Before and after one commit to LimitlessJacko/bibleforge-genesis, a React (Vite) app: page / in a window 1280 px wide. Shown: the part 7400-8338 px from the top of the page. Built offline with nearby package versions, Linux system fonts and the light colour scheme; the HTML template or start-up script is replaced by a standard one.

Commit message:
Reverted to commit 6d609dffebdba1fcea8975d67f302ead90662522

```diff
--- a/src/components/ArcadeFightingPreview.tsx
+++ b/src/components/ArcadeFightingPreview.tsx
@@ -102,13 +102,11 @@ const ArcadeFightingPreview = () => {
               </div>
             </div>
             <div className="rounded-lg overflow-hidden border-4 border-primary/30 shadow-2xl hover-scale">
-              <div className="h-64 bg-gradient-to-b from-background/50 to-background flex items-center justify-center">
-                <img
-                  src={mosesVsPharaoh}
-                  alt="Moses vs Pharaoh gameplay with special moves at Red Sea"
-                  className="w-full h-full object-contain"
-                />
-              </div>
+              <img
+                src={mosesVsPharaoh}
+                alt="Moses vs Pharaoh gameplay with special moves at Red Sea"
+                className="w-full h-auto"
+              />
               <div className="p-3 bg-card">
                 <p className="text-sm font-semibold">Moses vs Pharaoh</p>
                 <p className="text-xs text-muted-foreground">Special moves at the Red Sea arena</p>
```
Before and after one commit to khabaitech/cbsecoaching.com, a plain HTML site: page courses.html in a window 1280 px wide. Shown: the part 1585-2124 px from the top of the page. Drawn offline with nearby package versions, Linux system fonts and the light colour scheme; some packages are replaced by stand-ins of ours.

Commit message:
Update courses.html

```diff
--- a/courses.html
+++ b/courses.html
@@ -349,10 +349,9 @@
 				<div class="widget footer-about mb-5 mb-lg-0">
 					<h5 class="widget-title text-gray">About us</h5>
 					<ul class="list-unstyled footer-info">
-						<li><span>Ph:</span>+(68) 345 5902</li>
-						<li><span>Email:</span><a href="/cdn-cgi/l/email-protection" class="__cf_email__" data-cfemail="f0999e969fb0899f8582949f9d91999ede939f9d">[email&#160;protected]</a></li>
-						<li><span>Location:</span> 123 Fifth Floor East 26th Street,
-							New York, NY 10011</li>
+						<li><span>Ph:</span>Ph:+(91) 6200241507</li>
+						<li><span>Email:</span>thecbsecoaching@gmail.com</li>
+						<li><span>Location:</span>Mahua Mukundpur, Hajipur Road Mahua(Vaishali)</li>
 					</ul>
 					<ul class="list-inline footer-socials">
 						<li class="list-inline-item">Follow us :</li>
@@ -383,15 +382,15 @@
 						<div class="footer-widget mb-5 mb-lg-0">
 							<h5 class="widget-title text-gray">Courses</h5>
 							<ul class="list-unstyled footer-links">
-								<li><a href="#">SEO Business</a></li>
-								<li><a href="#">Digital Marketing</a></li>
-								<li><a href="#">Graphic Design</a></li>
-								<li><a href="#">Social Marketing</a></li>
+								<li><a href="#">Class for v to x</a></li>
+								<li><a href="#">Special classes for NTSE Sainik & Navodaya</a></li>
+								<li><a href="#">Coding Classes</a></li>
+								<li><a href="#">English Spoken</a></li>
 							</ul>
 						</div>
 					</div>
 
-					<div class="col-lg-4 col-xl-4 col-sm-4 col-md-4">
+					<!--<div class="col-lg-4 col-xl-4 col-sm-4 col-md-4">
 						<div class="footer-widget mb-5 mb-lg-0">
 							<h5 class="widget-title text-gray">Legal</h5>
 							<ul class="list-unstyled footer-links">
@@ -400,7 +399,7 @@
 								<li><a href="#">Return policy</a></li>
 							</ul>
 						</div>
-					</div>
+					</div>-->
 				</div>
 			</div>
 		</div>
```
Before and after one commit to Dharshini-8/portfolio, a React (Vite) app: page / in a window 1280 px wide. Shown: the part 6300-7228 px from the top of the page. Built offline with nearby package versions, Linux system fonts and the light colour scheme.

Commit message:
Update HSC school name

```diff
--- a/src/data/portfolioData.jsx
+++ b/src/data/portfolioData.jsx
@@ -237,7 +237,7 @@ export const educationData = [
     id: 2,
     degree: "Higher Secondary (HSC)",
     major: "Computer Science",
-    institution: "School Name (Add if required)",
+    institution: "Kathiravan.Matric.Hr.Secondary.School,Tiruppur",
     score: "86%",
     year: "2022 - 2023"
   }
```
-.-.-
[WORK TASK] The word "text" is the filter: copy every line of the listing above that contains it.

[RESULT]
                 <p className="text-sm font-semibold">Moses vs Pharaoh</p>
                 <p className="text-xs text-muted-foreground">Special moves at the Red Sea arena</p>
 					<h5 class="widget-title text-gray">About us</h5>
 							<h5 class="widget-title text-gray">Courses</h5>
 							<h5 class="widget-title text-gray">Legal</h5>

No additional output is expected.